Category Archives: Miscarriage

After Quinn

Two times I have laid on that table, looked up that screen, and wept because my child was still. Two times the Doppler was silent. Two times the Lord shattered my heart.

I could not will the tears to stop falling the first time. I clung to Christ, His Word, His promises and His hope. I grieved heavily but trusted Him fully.

I could not will the tears to come the second time. I was crushed. Felt forsaken. Confused. Hurt. I was doubtful of all those things I knew about Him in my head. Numb. For four weeks that baby stayed with me. I carried death. I was physically tormented for days upon days as my body recognized death and rid itself of it.

It wasn’t until I returned into the world, after my baby was gone and the physical healing had begun, that I was hit with grief.

Trapped in the hallway, walking in front of the one who still carries her baby. She tells a man she’s tired. I want to scream. I want to lash out at her and at the One who took away. I want to fall flat and weep all those tears that I should have been shedding for weeks.

But I keep walking. Tears surface and I’m thankful to finally feel sadness. Someone hugs me and I struggle to stay composed.

Why on earth would I feel like I need to stay composed? My baby died. I saw him still, I felt pain delivering him, I’ve been isolated and lonely and disconnected. My own family’s barely reached out, the knocks on the door have been few, and I’m a mess. Why shouldn’t I wail right there?

But I don’t. I don’t.

I walk upstairs. Take my seat next to the teenagers. Smile as I’m expected to. But every time he says the word “death” in his message I can barely stand it. Because I know it intimately.

That night I lay in bed and silently soak the sheet with tears. He lays a hand on me to test my breathing and knows I’m still awake.

So he reads.

“But we have this treasure in jars of clay, to show that the surpassing power belongs to God and not to us.”

I can’t stand it. Because I know He has all power and He did this.

“We are afflicted in every way, but not crushed;”


“Perplexed, but not driven to despair; persecuted, but not forsaken; struck down, but not destroyed;”

Why not? I feel despair and forsaken, though I know in my head I’m not. How am I not destroyed by this?

“Always carrying in the body the death of Jesus. . .”

I know what it is to carry death.

“So that the life of Jesus may also be manifested in our bodies.

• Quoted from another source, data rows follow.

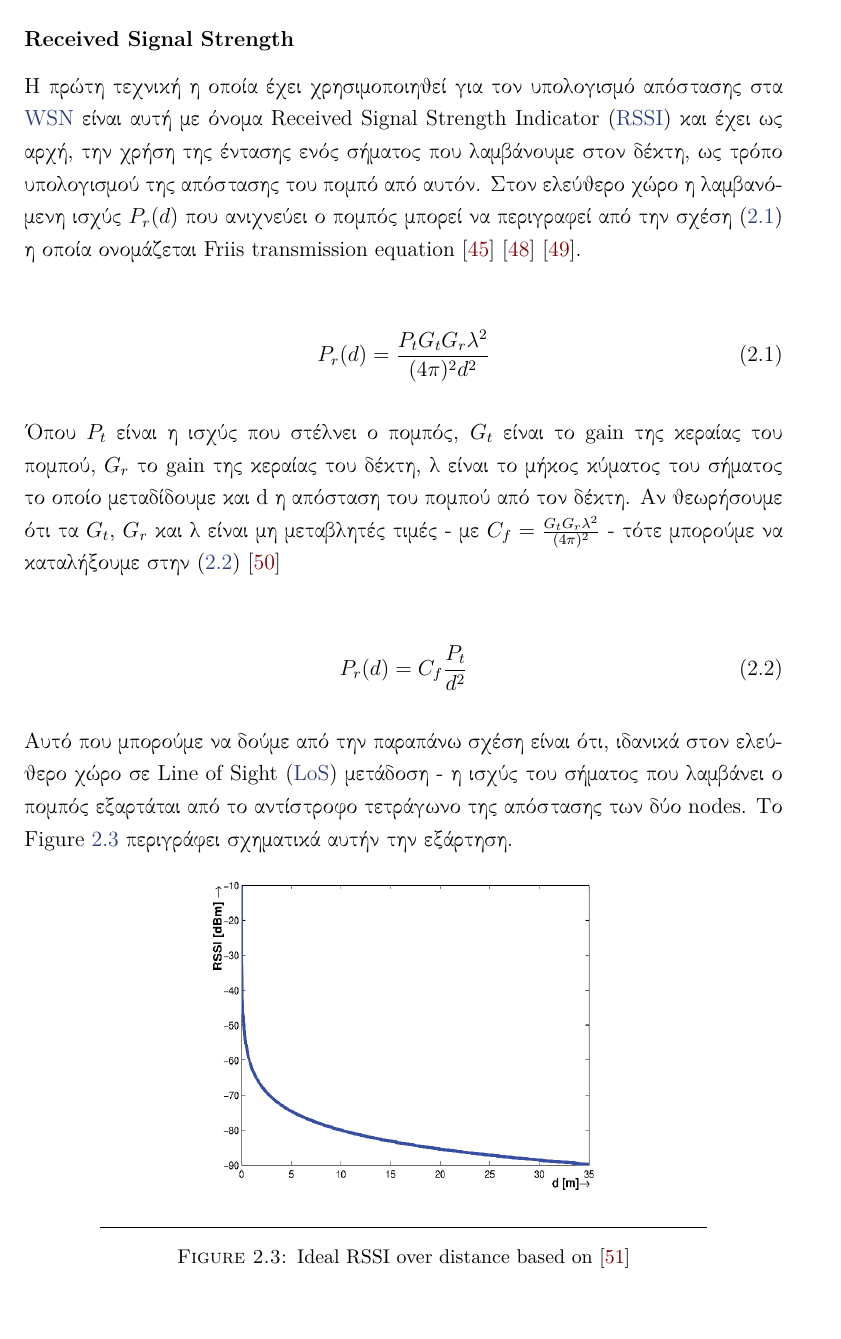
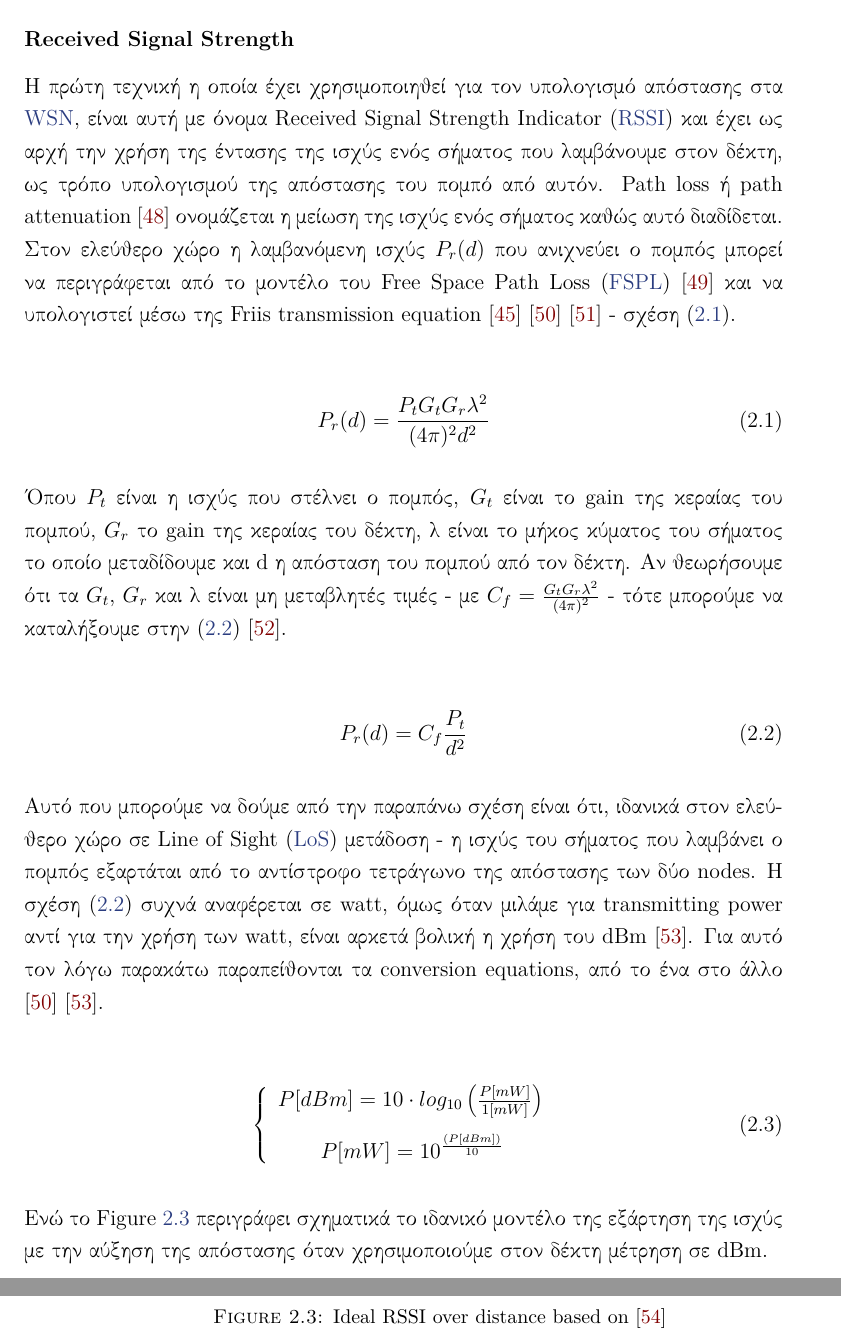
Before and after one commit to CSpyridakis/TUC-ECE-Thesis, a LaTeX thesis (doc/Thesis/main.tex, which reads doc/Thesis/Chapters/Chapter2.tex): part of page 36 of 61 before the commit and two parts of pages 36 and 37 of 61 after it, the two joined at a grey line, cut so that both start at the same text, the shorter picture padded with empty space. Compiled offline with pdfLaTeX.

Commit message:
RSSI,ToA, TDoA add extra

```diff
--- a/doc/Thesis/Chapters/Chapter2.tex
+++ b/doc/Thesis/Chapters/Chapter2.tex
@@ -152,11 +152,14 @@ node με βάση την γνώση που έχουμε για τα beacons κ
 %----------------------------------------------------------------------
 \subsubsection{Received Signal Strength}
 Η πρώτη τεχνική η οποία έχει χρησιμοποιηθεί για τον υπολογισμό απόστασης στα
-\hyperref[abbr:WSN]{WSN} είναι αυτή με όνομα Received Signal Strength Indicator
-(\hyperref[abbr:RSSI]{RSSI}) και έχει ως αρχή, την χρήση της έντασης ενός
+\hyperref[abbr:WSN]{WSN}, είναι αυτή με όνομα Received Signal Strength Indicator
+(\hyperref[abbr:RSSI]{RSSI}) και έχει ως αρχή την χρήση της έντασης της ισχύς ενός
 σήματος που λαμβάνουμε στον δέκτη, ως τρόπο υπολογισμού της απόστασης
-του πομπό από αυτόν. Στον ελεύθερο χώρο η λαμβανόμενη ισχύς $P_r(d)$ που ανιχνεύει ο πομπός
-μπορεί να περιγραφεί από την σχέση (\ref{eq:signal-strength}) η οποία ονομάζεται Friis transmission equation \cite{wsn-Localization-techniques} \cite{rssi-wlan} \cite{wikipedia-friis-equation}.
+του πομπό από αυτόν. Path loss ή path attenuation \cite{wikipedia-Path_loss} ονομάζεται η μείωση της ισχύς
+ενός σήματος καθώς αυτό διαδίδεται.
+Στον ελεύθερο χώρο η λαμβανόμενη ισχύς $P_r(d)$ που ανιχνεύει ο πομπός
+μπορεί να περιγράφεται από το μοντέλο του Free Space Path Loss (\hyperref[abbr:FSPL]{FSPL}) \cite{wikipedia-fspl} και να υπολογιστεί
+μέσω της Friis transmission equation \cite{wsn-Localization-techniques} \cite{rssi-wlan} \cite{wikipedia-friis-equation} - σχέση (\ref{eq:signal-strength}).
 
 \begin{align}
 	P_r(d)=\frac{P_tG_tG_r\lambda^2}{(4\pi)^2d^2} \label{eq:signal-strength}
@@ -166,7 +169,7 @@ node με βάση την γνώση που έχουμε για τα beacons κ
 πομπού, $G_r$ το gain της κεραίας του δέκτη, λ είναι το μήκος κύματος του σήματος
 το οποίο μεταδίδουμε και d η απόσταση του πομπού από τον δέκτη. Αν θεωρήσουμε ότι
 τα $G_t$, $G_r$ και λ είναι μη μεταβλητές τιμές - με $C_f = \frac{G_tG_r\lambda^2}{(4\pi)^2}$ - τότε μπορούμε να καταλήξουμε
-στην (\ref{eq:signal-strength-simple}) \cite{rssi-simple-formula}
+στην (\ref{eq:signal-strength-simple}) \cite{rssi-simple-formula}.
 
 \begin{align}
 	P_r(d)=C_f\frac{P_t}{d^2} \label{eq:signal-strength-simple}
@@ -175,8 +178,22 @@ node με βάση την γνώση που έχουμε για τα beacons κ
 Αυτό που μπορούμε να δούμε από την παραπάνω σχέση είναι ότι, ιδανικά στον ελεύθερο
 χώρο σε Line of Sight (\hyperref[abbr:LoS]{LoS}) μετάδοση -
 η ισχύς του σήματος που λαμβάνει ο πομπός εξαρτάται από το αντίστροφο τετράγωνο της
-απόστασης των δύο nodes. Το Figure \ref{fig:Ideal-RSSI-over-distance} περιγράφει
-σχηματικά αυτήν την εξάρτηση.
+απόστασης των δύο nodes. Η σχέση (\ref{eq:signal-strength-simple}) συχνά αναφέρεται σε watt,
+όμως όταν μιλάμε για transmitting power αντί για την χρήση των watt, είναι αρκετά βολική
+η χρήση του dBm \cite{wikipedia-dBm}. Για αυτό τον λόγω παρακάτω παραπείθονται τα conversion
+equations, από το ένα στο άλλο \cite{rssi-wlan} \cite{wikipedia-dBm}.
+
+\begin{align}
+	\left\{
+		\begin{array}{ll}
+			P[dBm]= 10\cdot log_{10}\left(\frac{P[mW]}{1[mW]}\right) \\[10pt]
+			\quad \quad P[mW] = 10^\frac{(P[dBm])}{10}
+		\end{array}
+	\right.
+\end{align}
+
+Ενώ το Figure \ref{fig:Ideal-RSSI-over-distance} περιγράφει σχηματικά το ιδανικό μοντέλο της εξάρτηση της ισχύς με την αύξηση
+της απόστασης όταν χρησιμοποιούμε στον δέκτη μέτρηση σε dΒm.
 
 %-------------------------------------------
 
```
Also changed, not shown: doc/Thesis/References/Theoretical-Background.bib (+30 -0 lines), doc/Thesis/main.tex (+2 -1 lines), doc/Thesis/main.pdf, doc/Thesis/Chapters/Chapter2.tex (28 more changed lines).
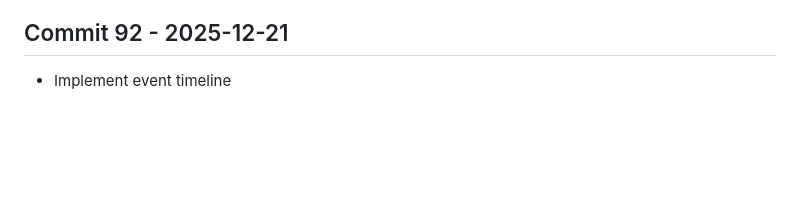
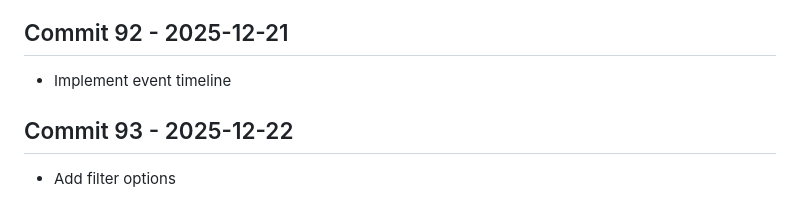
Before and after one commit to Konalexon/Sentri, a Markdown page: CHANGELOG.md, the part around the change. Rendered like a GitHub page; blank space fills up the shorter version.

Commit message:
Add filter options

```diff
--- a/CHANGELOG.md
+++ b/CHANGELOG.md
@@ -291,3 +291,6 @@ All notable changes to Sentri will be documented in this file.
 
 ## Commit 92 - 2025-12-21
 - Implement event timeline
+
+## Commit 93 - 2025-12-22
+- Add filter options
```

For we who live are always being given over to death for Jesus’ sake, so that the life of Jesus also may be manifested in our mortal flesh. So death is at work in us, but life in you.”

So the death in me is to work life in you.

Cruel. It feels so cruel right now.

But I know it’s truth. I know it’s good. I know that one day I will get to that point where I can do more than write it. I will speak it again.




I’m thankful there is a story beyond my own. The hard in this life would be too hard unless He was bigger than my story.

I’m thankful He’s writing it. Because in spite of he parts I would write differently, I know He’s weaving something beautiful.

He took a womb and four times grew amazing precious people. Unexpectedly to us, he gave us a fifth precious person that we dreamed about, planned for, and loved wholeheartedly as she grew for four months.

Then the doppler was silent and the screen showed her still.

To be empty when you are supposed to be full, to feel death when there ought to be life is to know brokenness in a wretched, personal way. The curse has hit full-force and I reel with grief.

As I move forward, I want to keep the grief close. If the grief is near me, I haven’t moved past that child. She’s real. She exists. And even if she is never mentioned by another, she is still loved and thought of. Miscarriage is cruel like that. You lose a child but have no shared memories with others of that child. So there’s nothing to say– nothing to reminisce on– no way to easily mention that name. And so it seems the rest of the world has forgotten. I make sure I don’t.

Today is Wynne’s due date. But really it isn’t, is it? We thought she was due here, but that was never His intent. He created her, I grew her, and then she went Home before knowing this broken home we know. For her sake, I rejoice. For my sake. . . well, I’m still trying to get used to the idea that for the rest of my life, I’ll be desperately missing her.

I’m reminded of the uncertainty of life as we know it. With that, I’m reminded of the grace that accompanies every sunrise. I know the faithfulness that He folds me in from the moment my feet hit the floor. I know the power of Truth being broadcast into my ears, eyes, head, and heart in a steady flow all day long. I know His Presence because even in my darkest moments, He moves in with Truth and steers my heart toward Him. I know His comfort– as I sit behind a closed door weeping from a broken heart my mind never drifts to despair. He nudges me with hope.

I know this small piece of my story isn’t the end of His.

This knowledge is a grace. Though I wish today that I was kissing sweet baby cheeks, I am confident that He is good. And perhaps because this good is so painful, it urges me to constantly look up rather than at my own small story. And you can’t complain about something that pushes you to Him.